Right off the bat you're attacked by wild pigs and marauding bad guys in the forest. Oh, great, combat, I thought. Combat doesn't usually do it for me in games. I'm just not that interested in whether I can shoot or not.
However, in an RPG like LOL, there's more of a point to combat. Through successful combat you strive to improve your ratings in the three skill areas. After a certain amount of progress is made, your character goes up a level, and his skills become that much more effective.
This added a whole new spin to the combat thing for me. It gave it a real purpose! I lived to see my skill level indicator creep up, up, ever closer to the next level. I cheered whenever the game congratulated me for reaching a new level of magic or fighting or whatever.
It's a good thing I found a certain satisfaction in this fighting, because it made up at least 90% of the gameplay of LOL. Sure, there are puzzles and cutscenes. There are vast areas to explore, characters to meet, subquests to fulfill, etc. But mostly it's figuring out ways to cut down the bad guys before they kill you.
Along the way you make friends who become companions on your quests. In other words, you end up fighting as a party, not an individual. This adds interest to the game, as you decide which weapons, armor, and gadgets to supply each character with.
As I said, this is a gigantic game, one of the longest I've ever played. If you get sent into a cave, it's not just a cave, it's a four-level booby-trapped, monster-infested labyrinth, each level about the size of Rhode Island. If you get sent into the swamp, ditto.

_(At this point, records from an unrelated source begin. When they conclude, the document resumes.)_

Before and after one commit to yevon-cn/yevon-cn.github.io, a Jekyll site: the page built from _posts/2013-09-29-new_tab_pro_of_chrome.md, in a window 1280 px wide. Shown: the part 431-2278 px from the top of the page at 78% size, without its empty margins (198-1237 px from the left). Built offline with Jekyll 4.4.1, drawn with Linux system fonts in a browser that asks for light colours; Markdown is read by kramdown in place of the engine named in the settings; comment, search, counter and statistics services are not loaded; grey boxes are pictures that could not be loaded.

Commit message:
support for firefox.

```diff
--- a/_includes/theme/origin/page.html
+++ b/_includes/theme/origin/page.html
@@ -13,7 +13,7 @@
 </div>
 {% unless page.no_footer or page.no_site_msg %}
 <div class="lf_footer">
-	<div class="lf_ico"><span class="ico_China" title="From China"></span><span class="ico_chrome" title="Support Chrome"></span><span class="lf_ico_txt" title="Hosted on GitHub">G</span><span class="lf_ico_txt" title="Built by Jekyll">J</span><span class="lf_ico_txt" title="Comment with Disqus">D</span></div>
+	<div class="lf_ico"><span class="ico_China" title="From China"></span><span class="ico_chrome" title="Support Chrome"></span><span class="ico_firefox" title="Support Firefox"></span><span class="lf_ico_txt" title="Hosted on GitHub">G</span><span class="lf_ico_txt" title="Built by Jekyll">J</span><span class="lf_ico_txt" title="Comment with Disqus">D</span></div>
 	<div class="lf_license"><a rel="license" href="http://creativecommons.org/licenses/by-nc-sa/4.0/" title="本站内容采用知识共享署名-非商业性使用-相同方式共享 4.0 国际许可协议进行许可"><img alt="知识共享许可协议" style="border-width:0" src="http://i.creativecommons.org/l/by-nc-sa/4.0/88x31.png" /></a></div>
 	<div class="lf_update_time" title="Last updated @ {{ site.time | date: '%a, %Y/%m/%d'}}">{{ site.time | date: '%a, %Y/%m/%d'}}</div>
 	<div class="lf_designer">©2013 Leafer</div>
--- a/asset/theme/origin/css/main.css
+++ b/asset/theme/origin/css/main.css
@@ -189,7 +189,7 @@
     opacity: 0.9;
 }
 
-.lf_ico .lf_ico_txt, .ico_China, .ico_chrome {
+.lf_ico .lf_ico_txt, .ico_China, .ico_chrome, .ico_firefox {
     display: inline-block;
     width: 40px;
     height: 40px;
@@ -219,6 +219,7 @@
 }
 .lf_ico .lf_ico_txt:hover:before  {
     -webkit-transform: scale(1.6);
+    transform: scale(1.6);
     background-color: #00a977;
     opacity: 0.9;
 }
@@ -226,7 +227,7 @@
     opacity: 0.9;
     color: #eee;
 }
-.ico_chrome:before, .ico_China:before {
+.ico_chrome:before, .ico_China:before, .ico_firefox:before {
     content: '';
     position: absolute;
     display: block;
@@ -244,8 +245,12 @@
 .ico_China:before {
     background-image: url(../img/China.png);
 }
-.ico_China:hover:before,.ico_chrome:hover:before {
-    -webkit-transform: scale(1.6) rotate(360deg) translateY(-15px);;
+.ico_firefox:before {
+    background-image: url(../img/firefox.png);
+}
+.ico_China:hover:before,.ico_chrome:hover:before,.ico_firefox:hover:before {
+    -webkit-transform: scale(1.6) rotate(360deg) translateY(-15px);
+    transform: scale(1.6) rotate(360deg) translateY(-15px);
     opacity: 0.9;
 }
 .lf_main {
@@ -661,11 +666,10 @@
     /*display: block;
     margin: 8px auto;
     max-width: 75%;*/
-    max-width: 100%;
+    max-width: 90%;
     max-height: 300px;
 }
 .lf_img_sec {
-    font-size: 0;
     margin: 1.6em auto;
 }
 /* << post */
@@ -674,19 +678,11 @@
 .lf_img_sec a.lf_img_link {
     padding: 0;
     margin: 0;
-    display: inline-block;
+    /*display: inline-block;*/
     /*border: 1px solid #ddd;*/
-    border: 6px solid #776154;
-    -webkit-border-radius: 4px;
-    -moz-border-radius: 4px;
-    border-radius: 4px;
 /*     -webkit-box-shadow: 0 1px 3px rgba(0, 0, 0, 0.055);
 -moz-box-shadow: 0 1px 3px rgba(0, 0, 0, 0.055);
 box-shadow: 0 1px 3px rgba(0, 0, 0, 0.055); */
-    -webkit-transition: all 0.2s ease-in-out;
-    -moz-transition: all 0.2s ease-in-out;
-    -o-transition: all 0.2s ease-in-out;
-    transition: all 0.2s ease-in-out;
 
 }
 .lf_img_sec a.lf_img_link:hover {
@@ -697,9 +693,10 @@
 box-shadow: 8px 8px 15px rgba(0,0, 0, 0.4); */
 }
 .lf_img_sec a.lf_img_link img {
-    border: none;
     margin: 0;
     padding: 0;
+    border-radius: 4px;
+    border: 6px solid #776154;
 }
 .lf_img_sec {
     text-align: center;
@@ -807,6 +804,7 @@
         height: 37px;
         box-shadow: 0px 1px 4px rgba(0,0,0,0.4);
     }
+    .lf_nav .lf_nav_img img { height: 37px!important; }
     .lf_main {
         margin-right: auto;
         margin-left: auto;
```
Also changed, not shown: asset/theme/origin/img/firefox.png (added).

This causes the game, for me, to become quite repetitive. The structure of the gameplay never changed: it's always work your way through a maze (with automapping, thank you Westwood Studios), getting ready to kill the scary things that are probably around the corner. Only the scenery changes: we're in a forest maze, now we're in a cave maze, now a mine maze, now a swamp maze, now a castle maze, etc.
I guess I didn't find it too tedious, because I never stopped playing over a period of about fifteen days. I did long for more puzzles to solve or more character interaction, however.
The game has a serious flaw near the very end that I must mention. To solve the final three puzzles that end the game, four artifacts are needed, one of which is behind a locked door that you have to pick open. Unfortunately, it turns out that this particular lock can only be picked by a character with a certain (high) "rogue" skill level. If you've reached this point in the game without achieving that level--as I did--you are in serious trouble. I almost had to give up on the game. Finally, after several brutal hours of fighting the toughest monsters in the game with a prissy little crossbow in a desperate attempt to upgrade my "rogue" rating, I managed to do it ... but I almost had to call 911.
I'm glad I played Lands of Lore: Throne of Chaos, and I'm interested in playing its sequel, Lands of Lore: Guardians of Destiny. I also think I'll give Betrayal at Krondor, Baldur's Gate, Fallout, and Planescape: Torment a try. Wonder if I'll be able to handle the combat in those games?
I know LOL isn't representative of all RPG games, and I suspect that character building and development in later RPG titles becomes much more complex and interesting than the three simple qualities used in LOL. But this game did whet my appetite to learn more about this ever-popular genre. I recommend it to my adventurous friends.
Final Grade: B